**ACTION ITEM**:
Look through the entries that follow and return each line that has the string "onto".

**MATERIAL SUPPLIED**:
*-*-*

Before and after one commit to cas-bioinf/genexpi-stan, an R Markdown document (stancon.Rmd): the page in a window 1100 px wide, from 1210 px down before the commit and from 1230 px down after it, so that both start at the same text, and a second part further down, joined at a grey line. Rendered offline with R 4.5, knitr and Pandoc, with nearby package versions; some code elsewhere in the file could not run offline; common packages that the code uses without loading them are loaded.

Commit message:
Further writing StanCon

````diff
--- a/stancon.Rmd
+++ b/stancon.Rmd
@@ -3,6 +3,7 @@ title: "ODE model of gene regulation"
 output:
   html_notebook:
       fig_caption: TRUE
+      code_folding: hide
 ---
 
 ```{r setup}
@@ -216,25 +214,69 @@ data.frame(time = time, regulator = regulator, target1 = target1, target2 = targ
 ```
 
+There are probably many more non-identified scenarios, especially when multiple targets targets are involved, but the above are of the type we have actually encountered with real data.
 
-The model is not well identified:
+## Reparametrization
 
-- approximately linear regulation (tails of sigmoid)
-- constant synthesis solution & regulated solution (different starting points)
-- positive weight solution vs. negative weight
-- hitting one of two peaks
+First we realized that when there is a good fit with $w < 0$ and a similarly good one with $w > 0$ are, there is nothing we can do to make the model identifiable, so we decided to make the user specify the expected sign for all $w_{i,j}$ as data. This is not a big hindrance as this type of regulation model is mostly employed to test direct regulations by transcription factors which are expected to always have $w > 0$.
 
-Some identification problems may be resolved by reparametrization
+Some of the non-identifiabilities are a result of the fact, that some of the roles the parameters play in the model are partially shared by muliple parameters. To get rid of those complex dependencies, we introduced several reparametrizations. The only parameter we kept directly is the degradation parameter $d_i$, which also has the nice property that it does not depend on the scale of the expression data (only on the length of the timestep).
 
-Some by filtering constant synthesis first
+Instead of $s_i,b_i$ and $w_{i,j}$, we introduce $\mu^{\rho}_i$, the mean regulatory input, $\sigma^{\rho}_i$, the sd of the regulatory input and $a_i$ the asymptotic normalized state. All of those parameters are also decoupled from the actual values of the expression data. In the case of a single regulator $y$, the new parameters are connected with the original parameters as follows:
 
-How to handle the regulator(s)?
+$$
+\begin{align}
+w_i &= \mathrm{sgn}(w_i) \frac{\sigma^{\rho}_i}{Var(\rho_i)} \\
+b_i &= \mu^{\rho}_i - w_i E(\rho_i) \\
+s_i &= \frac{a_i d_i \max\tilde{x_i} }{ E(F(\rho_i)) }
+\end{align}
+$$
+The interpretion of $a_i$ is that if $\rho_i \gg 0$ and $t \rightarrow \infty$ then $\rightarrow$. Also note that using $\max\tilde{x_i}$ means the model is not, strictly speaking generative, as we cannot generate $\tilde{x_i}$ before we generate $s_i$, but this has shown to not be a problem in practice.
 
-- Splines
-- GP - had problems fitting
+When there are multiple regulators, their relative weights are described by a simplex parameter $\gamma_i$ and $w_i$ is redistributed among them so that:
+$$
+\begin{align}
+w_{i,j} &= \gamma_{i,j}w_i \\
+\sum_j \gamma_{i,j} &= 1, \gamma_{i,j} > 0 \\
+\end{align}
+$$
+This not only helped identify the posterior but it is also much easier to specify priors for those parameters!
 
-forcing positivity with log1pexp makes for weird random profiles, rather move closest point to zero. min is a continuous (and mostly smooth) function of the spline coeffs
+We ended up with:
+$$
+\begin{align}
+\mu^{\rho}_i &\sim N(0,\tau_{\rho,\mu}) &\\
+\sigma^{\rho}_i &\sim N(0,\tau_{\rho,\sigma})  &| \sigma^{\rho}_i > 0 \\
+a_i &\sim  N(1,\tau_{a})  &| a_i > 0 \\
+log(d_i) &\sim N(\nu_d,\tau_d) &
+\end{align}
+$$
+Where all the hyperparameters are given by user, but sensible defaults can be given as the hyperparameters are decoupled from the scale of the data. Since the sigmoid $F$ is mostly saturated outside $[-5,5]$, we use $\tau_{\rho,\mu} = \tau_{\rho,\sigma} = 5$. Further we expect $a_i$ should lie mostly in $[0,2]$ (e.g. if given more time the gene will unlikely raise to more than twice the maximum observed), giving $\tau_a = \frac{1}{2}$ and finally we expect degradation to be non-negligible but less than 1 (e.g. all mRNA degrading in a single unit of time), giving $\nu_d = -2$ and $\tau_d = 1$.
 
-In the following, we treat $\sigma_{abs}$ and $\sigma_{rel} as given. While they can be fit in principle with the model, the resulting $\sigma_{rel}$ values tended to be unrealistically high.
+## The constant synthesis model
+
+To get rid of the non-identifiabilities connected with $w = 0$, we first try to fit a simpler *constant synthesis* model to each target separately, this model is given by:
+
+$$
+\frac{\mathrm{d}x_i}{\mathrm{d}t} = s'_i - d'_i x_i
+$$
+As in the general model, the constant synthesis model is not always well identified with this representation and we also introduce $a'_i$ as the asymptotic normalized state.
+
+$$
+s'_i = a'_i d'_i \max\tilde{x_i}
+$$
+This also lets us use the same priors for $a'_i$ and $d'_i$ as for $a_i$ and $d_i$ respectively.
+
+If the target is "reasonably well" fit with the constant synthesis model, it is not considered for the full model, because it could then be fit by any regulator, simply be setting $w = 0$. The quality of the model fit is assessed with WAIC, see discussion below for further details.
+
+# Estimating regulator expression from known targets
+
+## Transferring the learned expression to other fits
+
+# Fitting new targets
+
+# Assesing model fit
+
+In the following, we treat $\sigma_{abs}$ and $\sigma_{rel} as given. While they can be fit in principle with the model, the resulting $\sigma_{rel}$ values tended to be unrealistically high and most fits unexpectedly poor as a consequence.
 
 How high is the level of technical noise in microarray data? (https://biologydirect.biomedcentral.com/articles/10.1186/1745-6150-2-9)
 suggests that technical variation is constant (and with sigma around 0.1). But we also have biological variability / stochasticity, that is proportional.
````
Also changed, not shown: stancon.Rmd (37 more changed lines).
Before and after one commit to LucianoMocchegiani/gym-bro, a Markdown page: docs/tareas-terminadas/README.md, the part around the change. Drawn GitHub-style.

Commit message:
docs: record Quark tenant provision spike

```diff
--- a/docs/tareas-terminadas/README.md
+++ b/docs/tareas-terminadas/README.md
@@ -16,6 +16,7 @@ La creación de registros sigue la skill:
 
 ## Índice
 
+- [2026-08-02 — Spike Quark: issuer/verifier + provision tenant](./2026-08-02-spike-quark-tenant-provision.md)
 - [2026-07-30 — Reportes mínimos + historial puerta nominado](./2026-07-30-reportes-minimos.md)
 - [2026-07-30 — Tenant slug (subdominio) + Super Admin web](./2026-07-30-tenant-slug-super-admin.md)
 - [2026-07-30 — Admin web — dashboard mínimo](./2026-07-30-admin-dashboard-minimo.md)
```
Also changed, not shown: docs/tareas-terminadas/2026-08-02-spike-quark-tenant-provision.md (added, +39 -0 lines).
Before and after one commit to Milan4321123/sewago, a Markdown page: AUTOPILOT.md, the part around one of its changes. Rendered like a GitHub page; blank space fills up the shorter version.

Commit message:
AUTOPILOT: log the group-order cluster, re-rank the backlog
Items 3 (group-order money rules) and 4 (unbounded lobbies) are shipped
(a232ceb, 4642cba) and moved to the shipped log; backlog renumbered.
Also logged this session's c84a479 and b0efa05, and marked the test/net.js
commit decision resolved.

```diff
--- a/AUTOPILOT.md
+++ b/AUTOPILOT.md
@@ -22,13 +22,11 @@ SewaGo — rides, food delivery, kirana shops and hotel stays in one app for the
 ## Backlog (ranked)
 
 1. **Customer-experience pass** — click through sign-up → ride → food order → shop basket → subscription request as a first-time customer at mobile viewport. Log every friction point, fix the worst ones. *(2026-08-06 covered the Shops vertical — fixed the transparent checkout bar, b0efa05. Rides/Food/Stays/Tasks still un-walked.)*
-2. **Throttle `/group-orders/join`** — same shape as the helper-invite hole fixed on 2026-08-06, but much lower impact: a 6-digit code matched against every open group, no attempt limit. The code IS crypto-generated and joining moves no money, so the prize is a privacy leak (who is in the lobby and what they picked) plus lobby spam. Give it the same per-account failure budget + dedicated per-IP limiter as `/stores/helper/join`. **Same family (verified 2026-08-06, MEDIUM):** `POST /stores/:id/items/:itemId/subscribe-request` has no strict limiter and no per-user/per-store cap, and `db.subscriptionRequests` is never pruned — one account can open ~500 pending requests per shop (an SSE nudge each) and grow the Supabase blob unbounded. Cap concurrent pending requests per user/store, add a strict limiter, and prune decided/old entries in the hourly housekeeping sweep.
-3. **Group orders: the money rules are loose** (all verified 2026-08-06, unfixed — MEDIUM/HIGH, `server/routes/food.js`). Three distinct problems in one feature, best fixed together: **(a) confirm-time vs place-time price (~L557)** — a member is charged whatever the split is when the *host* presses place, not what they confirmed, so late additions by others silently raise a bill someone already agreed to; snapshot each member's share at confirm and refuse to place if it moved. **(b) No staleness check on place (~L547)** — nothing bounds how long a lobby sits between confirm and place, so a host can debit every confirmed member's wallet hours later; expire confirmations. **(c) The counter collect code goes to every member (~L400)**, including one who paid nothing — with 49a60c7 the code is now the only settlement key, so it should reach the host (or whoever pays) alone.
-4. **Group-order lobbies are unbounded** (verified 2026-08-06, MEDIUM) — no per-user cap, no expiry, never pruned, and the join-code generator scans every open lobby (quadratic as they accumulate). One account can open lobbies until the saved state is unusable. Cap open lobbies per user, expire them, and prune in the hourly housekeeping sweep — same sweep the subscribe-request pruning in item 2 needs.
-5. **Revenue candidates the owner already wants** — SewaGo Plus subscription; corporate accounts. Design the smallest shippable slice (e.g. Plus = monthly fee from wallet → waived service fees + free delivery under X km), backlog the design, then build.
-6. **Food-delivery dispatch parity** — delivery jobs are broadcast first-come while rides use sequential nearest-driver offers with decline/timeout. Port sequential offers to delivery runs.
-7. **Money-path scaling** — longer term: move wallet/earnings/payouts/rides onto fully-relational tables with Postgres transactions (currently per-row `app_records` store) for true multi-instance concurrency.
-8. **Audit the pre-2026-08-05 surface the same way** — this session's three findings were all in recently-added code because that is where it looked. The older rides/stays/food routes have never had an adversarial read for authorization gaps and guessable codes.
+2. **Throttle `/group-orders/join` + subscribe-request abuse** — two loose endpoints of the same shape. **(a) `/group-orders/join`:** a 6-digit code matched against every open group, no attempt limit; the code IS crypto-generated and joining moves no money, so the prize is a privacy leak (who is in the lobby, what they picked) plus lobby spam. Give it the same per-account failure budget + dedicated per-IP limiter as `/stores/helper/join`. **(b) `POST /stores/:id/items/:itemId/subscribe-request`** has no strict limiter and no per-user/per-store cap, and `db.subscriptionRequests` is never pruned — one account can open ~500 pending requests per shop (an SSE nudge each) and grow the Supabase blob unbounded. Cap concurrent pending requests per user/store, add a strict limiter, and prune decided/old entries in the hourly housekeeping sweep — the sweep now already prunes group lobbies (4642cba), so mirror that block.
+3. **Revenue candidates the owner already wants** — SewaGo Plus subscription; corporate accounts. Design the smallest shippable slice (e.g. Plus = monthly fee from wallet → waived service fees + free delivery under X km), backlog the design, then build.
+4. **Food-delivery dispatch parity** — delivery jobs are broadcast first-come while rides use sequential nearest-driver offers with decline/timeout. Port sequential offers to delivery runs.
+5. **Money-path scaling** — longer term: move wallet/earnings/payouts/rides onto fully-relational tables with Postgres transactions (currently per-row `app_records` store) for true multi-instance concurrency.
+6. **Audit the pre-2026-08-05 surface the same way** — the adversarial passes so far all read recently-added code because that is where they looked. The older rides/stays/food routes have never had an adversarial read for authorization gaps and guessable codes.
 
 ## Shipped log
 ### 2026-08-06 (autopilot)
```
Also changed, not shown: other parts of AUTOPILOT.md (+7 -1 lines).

*-*-*

**RESPONSE TO THIS EXERCISE**:
-7. **Money-path scaling** — longer term: move wallet/earnings/payouts/rides onto fully-relational tables with Postgres transactions (currently per-row `app_records` store) for true multi-instance concurrency.
+5. **Money-path scaling** — longer term: move wallet/earnings/payouts/rides onto fully-relational tables with Postgres transactions (currently per-row `app_records` store) for true multi-instance concurrency.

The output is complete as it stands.